▸ **Activity**: Can you quote, word for word, every line from the first line of the records below through the line containing "is folded into", and nothing else?
[Opening Input data section]
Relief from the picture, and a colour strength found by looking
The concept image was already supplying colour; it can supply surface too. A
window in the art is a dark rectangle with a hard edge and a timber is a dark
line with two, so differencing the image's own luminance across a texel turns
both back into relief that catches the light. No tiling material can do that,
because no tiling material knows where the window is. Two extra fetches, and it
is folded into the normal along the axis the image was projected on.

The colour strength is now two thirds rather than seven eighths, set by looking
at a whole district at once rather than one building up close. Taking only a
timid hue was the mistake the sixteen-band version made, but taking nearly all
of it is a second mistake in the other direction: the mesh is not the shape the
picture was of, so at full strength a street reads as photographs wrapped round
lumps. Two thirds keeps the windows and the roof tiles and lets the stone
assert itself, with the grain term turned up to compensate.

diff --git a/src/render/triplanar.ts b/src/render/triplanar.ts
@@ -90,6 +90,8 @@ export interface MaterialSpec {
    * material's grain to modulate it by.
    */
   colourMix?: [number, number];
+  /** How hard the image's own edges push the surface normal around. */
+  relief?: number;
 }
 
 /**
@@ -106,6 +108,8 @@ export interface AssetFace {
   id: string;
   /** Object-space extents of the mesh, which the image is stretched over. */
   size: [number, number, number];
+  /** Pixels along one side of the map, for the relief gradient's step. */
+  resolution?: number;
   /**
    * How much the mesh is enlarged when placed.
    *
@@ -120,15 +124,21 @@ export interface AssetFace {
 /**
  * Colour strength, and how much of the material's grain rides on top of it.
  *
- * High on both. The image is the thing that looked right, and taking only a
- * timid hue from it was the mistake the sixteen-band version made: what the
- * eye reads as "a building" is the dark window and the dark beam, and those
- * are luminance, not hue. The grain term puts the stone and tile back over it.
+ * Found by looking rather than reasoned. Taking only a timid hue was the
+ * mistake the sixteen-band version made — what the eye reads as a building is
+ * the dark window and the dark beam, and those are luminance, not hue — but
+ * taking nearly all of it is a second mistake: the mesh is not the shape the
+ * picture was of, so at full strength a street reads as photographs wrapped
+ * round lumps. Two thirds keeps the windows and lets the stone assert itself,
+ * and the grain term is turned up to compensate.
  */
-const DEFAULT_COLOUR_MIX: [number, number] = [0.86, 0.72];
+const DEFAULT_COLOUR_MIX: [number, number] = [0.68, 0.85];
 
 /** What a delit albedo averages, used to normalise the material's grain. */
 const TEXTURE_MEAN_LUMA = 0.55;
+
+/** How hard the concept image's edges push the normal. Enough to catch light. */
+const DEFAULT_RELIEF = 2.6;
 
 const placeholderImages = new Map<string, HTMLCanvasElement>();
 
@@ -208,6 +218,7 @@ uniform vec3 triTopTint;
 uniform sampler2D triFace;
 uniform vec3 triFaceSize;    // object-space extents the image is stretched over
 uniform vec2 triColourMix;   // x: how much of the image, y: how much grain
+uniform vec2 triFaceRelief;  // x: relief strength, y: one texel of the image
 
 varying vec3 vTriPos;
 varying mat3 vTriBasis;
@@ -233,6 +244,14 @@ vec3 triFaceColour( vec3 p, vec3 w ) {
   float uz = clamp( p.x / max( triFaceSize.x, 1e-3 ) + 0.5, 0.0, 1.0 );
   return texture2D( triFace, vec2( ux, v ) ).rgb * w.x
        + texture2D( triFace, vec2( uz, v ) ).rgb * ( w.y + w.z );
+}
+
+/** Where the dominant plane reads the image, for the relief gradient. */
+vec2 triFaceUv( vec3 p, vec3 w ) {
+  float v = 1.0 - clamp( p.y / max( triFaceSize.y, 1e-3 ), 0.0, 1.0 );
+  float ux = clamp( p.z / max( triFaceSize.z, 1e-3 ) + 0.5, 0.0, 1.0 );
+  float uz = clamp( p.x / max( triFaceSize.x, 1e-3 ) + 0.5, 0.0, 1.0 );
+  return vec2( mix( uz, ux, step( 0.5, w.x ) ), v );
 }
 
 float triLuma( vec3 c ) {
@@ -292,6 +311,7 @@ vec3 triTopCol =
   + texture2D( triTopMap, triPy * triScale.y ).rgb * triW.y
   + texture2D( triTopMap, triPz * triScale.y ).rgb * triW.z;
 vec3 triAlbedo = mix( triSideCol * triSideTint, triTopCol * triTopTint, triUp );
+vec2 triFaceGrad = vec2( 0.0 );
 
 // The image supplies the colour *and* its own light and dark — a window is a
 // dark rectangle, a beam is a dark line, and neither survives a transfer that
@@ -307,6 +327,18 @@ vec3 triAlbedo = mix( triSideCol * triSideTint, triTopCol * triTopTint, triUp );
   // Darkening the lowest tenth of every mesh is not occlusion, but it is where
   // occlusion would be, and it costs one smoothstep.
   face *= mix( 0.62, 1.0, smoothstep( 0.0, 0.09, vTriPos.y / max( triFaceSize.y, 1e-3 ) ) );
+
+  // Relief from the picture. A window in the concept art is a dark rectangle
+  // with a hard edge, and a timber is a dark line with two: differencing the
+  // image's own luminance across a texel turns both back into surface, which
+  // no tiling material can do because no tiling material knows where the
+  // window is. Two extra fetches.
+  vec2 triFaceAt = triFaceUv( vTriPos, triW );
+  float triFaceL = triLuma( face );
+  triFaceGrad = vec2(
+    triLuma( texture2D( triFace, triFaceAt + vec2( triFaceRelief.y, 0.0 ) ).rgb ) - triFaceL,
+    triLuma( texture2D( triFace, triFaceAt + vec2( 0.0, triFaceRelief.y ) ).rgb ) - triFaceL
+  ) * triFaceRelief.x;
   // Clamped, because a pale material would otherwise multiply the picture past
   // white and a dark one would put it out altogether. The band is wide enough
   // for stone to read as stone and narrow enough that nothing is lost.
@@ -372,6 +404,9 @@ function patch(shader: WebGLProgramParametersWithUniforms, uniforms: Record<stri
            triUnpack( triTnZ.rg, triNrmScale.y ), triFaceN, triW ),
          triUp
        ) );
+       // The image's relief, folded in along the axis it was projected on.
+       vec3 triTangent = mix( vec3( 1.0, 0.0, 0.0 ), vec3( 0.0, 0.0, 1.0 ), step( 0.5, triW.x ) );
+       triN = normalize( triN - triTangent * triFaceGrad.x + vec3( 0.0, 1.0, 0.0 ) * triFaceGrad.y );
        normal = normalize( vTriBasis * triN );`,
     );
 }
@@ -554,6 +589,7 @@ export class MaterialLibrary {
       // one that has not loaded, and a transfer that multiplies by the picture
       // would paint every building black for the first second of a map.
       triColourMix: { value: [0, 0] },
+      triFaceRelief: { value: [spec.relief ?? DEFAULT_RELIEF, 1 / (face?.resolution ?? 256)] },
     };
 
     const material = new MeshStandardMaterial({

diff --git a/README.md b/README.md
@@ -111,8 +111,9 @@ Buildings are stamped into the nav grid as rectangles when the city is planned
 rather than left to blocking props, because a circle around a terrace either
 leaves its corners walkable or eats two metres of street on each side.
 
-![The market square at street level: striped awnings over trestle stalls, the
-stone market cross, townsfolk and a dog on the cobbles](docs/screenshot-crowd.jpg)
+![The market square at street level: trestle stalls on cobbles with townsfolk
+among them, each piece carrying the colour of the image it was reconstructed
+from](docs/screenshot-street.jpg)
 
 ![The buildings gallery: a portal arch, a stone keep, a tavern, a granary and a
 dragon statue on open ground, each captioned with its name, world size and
[Closing Input data section]
▸ **Task response**:
Relief from the picture, and a colour strength found by looking
The concept image was already supplying colour; it can supply surface too. A
window in the art is a dark rectangle with a hard edge and a timber is a dark
line with two, so differencing the image's own luminance across a texel turns
both back into relief that catches the light. No tiling material can do that,
because no tiling material knows where the window is. Two extra fetches, and it
is folded into the normal along the axis the image was projected on.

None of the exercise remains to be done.